(EXERCISE INSTRUCTIONS):
Tally the lines of the records that contain the string "Tasco", then give the total and nothing more.

(Records drawn from a dataset)
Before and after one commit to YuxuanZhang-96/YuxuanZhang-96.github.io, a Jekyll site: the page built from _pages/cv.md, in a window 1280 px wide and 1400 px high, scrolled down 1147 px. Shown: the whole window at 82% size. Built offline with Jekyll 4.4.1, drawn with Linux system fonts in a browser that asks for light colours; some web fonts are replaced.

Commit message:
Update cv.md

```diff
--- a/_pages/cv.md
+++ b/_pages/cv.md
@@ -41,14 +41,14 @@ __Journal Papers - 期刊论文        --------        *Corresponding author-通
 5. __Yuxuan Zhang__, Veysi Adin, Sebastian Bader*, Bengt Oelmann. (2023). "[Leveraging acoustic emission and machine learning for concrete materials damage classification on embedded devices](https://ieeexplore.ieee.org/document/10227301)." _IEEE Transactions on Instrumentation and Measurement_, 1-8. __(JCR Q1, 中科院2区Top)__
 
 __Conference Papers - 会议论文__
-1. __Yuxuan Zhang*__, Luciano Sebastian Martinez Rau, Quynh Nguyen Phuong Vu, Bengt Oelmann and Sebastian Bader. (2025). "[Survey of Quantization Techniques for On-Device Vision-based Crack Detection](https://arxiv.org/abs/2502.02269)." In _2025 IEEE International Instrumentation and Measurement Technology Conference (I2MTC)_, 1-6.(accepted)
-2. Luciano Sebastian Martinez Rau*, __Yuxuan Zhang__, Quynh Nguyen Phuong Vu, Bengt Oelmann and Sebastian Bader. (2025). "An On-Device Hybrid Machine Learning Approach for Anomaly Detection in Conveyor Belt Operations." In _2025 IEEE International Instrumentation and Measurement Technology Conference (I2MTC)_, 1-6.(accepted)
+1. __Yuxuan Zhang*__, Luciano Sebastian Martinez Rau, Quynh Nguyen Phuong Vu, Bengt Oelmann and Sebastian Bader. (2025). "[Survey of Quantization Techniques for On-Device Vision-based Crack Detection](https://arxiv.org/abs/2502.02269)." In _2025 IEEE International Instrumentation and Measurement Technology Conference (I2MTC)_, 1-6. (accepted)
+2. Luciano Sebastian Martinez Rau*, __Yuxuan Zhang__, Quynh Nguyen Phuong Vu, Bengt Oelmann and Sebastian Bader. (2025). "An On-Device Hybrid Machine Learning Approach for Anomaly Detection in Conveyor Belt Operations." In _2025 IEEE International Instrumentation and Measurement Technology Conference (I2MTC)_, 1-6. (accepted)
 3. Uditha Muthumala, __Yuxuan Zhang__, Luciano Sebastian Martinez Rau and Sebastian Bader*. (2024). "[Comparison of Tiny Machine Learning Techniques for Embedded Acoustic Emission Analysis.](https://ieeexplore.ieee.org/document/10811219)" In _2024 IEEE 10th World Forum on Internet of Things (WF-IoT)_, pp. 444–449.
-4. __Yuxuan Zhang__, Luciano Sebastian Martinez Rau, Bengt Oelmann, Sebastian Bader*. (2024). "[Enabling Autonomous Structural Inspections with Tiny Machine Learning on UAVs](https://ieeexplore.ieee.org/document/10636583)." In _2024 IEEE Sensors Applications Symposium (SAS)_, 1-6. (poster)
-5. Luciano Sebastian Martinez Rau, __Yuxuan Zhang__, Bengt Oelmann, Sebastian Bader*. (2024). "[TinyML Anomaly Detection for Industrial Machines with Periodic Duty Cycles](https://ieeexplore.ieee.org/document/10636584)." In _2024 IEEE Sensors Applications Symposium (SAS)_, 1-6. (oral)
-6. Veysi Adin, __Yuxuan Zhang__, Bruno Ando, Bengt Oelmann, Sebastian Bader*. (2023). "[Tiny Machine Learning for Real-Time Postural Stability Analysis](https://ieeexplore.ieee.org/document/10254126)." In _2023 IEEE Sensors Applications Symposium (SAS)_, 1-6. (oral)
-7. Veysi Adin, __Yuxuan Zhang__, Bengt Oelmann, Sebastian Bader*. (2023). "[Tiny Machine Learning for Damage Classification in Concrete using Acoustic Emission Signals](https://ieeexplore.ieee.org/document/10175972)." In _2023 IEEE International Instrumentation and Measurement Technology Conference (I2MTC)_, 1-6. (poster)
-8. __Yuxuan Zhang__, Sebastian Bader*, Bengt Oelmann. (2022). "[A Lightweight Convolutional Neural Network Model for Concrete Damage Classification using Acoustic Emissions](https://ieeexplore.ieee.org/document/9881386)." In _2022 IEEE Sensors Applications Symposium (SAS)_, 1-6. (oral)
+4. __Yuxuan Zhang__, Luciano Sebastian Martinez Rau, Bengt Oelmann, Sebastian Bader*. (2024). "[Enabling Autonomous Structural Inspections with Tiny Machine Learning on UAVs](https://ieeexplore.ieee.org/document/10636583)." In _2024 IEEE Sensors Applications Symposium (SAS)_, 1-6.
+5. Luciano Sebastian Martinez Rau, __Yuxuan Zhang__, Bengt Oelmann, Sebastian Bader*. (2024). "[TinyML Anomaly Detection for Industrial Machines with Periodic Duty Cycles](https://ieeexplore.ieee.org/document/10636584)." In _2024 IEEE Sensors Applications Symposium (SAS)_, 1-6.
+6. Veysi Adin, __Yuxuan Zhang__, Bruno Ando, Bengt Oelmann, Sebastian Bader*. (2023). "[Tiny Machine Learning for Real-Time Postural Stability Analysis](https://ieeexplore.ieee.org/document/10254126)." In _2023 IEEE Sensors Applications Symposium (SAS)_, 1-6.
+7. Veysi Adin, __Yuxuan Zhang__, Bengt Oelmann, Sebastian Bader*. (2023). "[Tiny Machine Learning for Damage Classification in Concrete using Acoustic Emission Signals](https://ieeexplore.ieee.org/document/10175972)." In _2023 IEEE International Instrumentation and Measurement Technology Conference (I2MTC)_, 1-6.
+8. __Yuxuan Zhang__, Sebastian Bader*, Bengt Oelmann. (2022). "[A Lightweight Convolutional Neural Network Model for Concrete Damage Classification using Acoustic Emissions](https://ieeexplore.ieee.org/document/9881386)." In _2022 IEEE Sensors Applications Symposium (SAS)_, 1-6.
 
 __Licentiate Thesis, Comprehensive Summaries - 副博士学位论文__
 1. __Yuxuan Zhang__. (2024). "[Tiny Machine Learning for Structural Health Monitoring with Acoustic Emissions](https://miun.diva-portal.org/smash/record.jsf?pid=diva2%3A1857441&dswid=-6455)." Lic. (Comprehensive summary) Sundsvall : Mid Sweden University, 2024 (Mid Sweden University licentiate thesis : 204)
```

---

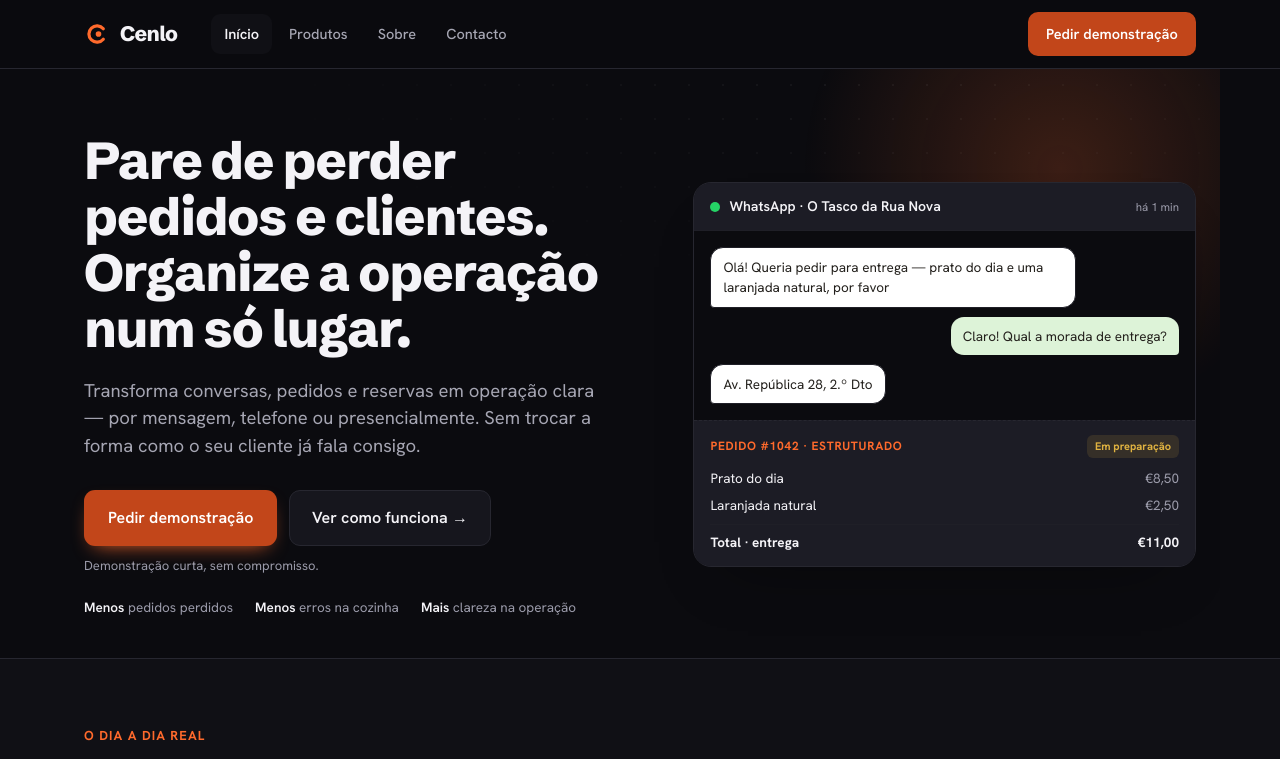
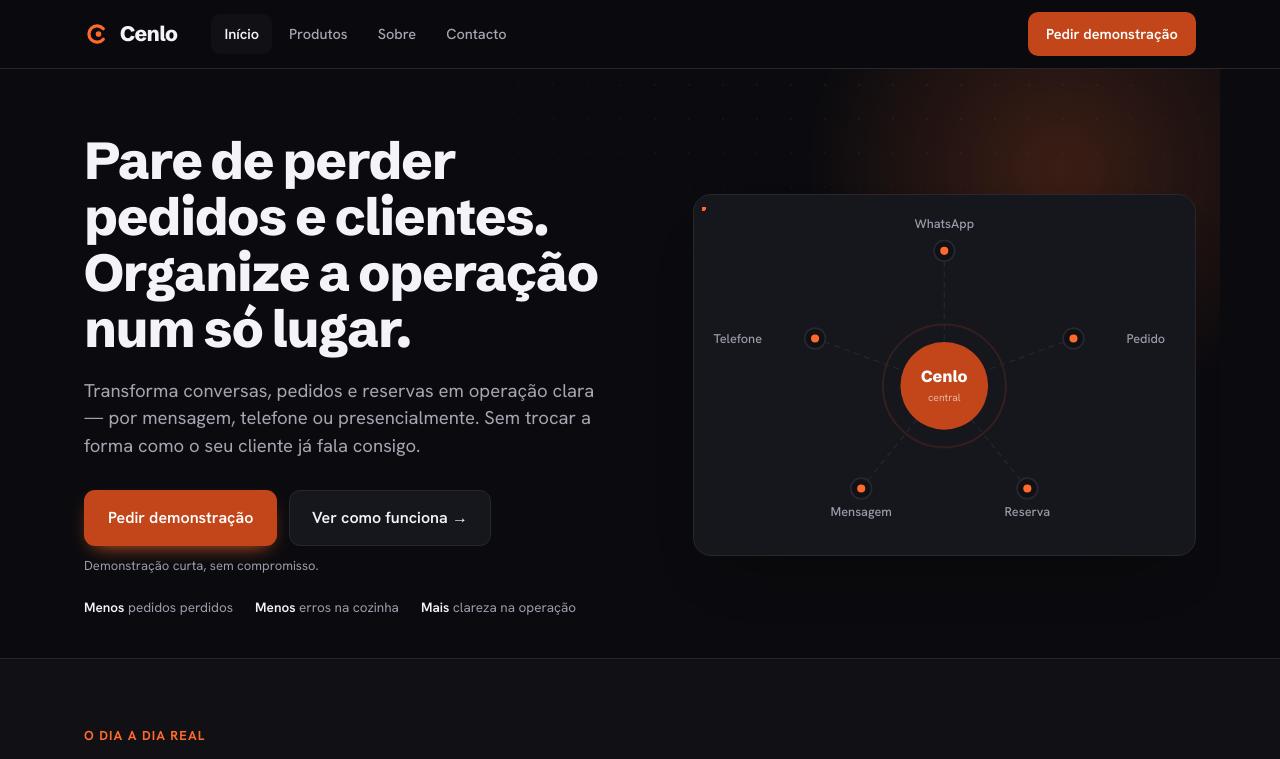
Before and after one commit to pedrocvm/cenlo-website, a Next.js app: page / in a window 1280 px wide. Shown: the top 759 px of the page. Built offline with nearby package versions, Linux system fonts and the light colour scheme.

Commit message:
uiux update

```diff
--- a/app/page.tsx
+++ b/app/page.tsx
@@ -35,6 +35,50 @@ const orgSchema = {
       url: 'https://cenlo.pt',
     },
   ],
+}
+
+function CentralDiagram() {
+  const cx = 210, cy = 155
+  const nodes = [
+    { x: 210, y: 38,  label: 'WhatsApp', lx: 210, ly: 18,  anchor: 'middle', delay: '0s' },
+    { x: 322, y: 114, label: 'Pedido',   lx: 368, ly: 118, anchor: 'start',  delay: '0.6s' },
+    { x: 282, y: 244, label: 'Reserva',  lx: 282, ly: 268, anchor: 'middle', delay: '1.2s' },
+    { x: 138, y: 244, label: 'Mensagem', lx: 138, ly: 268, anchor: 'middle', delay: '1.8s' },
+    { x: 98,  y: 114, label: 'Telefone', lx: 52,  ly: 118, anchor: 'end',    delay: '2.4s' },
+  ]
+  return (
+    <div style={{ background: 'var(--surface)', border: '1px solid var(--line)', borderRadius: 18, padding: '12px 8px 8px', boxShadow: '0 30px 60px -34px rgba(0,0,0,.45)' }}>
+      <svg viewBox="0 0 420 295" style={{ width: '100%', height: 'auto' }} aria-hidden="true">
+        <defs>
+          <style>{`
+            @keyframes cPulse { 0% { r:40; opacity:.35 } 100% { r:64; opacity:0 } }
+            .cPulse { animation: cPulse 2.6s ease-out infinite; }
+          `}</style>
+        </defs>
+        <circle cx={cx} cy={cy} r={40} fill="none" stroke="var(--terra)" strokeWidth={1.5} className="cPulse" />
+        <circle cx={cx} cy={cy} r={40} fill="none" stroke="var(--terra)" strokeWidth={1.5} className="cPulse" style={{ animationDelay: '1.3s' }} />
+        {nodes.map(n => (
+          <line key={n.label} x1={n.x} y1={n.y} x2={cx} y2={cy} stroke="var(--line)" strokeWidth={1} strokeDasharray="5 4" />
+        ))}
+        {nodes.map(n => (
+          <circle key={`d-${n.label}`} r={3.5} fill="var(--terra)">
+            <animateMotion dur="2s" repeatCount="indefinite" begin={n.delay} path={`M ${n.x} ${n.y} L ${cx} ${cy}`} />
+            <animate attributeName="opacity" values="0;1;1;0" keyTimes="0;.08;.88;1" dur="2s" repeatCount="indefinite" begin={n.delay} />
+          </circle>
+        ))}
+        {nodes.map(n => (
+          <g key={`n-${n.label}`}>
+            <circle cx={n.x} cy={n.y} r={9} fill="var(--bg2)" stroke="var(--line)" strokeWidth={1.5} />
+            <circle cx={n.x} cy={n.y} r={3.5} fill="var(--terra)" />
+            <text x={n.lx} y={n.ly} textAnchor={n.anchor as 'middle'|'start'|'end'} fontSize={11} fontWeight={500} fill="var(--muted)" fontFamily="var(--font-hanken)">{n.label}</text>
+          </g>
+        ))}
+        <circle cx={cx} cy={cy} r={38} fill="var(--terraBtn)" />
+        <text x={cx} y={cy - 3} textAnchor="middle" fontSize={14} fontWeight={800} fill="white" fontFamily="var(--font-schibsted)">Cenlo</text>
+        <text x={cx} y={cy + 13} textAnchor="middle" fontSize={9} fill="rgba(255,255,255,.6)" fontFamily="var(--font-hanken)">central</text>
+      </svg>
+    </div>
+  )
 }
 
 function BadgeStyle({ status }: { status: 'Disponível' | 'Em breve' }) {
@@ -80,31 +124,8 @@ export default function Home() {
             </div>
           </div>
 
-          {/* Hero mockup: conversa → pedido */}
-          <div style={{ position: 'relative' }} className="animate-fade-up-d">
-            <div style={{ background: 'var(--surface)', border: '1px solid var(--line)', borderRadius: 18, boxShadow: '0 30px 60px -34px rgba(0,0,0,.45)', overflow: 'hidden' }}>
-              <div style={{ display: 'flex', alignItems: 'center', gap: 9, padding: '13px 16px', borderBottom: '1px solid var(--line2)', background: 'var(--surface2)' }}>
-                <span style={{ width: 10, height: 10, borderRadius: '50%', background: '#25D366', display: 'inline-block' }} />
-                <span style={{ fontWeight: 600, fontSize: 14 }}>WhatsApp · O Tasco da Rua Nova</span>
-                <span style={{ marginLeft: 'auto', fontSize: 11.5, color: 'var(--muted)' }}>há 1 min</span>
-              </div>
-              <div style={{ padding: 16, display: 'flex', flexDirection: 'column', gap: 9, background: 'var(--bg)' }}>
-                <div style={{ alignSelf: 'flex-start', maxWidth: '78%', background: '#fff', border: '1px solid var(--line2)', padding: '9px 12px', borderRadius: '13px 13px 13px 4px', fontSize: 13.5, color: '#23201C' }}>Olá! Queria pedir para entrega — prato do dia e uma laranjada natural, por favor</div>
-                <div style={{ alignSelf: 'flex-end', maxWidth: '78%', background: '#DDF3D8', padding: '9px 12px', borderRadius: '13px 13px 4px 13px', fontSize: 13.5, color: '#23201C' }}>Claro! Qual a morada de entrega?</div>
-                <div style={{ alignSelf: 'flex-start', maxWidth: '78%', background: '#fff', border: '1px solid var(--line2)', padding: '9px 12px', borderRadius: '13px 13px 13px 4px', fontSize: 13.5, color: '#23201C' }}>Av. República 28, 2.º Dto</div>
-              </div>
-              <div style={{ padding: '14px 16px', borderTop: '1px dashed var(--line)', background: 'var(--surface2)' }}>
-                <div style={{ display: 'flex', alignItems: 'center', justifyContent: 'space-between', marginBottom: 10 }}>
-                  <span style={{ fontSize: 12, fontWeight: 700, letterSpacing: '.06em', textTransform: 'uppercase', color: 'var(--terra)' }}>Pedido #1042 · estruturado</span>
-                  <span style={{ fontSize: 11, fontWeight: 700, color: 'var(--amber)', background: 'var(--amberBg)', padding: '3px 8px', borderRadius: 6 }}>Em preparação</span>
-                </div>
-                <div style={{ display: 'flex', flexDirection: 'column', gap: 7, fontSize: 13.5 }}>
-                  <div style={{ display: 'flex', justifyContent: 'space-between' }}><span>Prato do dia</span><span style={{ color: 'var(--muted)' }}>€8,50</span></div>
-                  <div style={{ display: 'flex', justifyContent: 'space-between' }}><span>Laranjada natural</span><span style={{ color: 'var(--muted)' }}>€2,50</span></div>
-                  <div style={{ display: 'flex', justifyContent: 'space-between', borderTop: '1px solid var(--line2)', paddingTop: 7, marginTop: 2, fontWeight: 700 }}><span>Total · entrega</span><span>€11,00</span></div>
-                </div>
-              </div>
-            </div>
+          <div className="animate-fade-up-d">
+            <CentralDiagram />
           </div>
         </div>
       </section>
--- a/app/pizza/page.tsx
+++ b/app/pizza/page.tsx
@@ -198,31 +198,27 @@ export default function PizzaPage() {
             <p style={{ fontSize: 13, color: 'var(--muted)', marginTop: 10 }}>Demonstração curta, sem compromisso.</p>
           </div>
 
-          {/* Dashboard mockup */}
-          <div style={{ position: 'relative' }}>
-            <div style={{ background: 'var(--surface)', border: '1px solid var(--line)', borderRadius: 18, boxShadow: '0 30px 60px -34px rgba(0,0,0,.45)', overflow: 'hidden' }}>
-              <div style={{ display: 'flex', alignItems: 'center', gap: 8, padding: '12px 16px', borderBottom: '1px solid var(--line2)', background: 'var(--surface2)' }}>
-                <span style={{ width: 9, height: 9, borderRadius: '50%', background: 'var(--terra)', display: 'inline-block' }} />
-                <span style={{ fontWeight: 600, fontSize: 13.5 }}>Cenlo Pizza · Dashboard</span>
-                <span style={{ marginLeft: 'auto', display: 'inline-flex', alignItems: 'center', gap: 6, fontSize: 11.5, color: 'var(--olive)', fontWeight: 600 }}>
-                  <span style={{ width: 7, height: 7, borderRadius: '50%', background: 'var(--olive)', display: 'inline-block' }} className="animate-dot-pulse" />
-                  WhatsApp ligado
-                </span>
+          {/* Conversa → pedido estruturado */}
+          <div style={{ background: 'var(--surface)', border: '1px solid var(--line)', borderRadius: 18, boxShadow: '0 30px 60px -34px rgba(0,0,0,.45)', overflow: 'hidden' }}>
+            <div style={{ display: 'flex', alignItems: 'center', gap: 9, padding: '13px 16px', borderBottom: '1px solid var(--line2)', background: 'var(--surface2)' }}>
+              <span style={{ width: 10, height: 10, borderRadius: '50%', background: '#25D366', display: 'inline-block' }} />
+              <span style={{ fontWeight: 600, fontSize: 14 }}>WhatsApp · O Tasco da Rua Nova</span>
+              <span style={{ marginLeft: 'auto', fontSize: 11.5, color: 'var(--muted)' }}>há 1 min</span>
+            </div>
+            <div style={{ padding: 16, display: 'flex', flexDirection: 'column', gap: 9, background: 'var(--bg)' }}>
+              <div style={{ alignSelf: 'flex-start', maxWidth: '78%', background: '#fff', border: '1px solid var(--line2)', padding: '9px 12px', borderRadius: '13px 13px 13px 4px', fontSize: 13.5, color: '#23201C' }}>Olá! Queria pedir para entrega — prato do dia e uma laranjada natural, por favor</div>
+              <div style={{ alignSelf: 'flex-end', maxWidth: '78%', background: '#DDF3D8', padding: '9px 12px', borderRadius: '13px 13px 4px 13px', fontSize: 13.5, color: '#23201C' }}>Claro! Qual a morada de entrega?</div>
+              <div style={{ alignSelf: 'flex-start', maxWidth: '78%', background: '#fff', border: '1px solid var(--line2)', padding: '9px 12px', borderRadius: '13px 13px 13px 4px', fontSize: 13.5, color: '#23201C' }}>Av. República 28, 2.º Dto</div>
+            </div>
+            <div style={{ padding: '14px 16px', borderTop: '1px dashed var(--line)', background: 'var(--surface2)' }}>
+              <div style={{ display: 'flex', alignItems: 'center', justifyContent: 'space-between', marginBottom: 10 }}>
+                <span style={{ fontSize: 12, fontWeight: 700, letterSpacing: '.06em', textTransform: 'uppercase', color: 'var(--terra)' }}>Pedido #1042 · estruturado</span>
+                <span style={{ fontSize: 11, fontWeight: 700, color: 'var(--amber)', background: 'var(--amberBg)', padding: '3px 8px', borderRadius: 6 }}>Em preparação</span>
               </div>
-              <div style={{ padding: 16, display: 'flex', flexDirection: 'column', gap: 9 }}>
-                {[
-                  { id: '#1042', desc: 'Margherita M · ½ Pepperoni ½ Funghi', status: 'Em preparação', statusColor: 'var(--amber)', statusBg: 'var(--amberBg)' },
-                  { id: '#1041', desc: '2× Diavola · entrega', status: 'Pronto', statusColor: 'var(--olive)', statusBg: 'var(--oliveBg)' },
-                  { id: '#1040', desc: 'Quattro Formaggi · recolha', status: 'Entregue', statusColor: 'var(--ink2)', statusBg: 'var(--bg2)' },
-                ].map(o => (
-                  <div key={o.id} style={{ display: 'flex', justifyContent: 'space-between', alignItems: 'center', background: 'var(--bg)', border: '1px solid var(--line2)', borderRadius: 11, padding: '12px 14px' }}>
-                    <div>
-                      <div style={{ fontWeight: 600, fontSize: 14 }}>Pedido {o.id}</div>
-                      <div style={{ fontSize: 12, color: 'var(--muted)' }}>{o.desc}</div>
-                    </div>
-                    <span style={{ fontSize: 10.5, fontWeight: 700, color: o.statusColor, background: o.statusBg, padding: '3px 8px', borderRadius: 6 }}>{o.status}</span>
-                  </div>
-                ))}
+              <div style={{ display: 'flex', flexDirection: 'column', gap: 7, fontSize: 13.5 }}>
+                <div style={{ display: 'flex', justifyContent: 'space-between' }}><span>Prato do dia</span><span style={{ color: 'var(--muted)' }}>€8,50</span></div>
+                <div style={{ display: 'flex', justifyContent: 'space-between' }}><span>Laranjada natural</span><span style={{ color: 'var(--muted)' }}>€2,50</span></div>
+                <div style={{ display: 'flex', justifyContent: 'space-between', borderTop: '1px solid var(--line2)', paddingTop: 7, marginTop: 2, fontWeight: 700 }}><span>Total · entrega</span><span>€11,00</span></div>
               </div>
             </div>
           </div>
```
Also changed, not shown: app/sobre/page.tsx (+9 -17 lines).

==

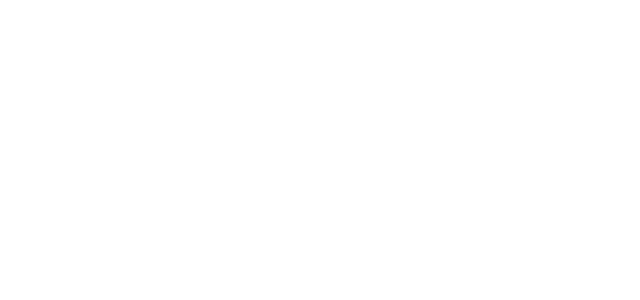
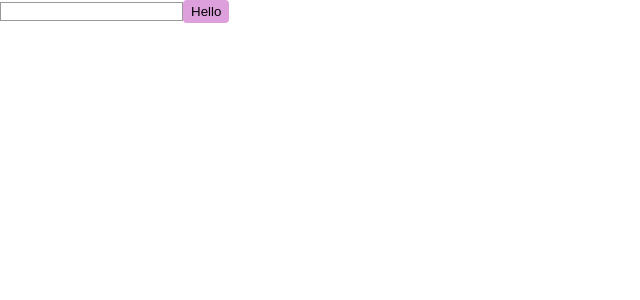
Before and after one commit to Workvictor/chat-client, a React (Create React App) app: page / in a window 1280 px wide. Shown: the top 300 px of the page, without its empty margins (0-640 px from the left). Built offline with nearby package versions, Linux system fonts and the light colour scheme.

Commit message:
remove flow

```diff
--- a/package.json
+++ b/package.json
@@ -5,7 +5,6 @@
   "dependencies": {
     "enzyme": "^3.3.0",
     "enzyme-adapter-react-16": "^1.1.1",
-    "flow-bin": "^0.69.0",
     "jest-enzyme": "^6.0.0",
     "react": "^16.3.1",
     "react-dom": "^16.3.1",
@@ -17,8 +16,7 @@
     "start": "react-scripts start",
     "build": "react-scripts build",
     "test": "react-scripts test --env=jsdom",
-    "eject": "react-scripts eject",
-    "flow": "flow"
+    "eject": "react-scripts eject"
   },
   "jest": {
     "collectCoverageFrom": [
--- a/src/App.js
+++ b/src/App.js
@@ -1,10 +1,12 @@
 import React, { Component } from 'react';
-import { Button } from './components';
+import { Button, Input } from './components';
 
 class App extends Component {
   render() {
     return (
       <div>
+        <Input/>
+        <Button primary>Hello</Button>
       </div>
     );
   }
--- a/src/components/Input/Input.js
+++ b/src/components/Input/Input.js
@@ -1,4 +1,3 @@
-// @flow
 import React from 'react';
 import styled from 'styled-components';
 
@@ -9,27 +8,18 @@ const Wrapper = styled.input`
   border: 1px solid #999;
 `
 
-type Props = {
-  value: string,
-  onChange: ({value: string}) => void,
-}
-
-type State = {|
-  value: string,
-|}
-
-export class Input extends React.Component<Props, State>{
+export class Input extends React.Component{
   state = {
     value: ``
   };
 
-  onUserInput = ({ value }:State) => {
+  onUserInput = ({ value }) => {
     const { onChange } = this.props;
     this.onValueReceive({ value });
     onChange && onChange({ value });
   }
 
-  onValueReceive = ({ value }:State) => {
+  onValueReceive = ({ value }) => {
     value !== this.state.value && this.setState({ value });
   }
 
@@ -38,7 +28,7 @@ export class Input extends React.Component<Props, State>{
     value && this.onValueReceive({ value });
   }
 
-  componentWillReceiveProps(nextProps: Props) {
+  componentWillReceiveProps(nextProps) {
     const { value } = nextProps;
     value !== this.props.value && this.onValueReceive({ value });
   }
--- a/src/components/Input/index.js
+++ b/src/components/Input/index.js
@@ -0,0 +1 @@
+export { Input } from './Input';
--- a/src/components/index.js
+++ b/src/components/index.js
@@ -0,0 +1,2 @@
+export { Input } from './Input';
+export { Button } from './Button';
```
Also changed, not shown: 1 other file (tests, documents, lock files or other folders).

(FINISHED TASK):
2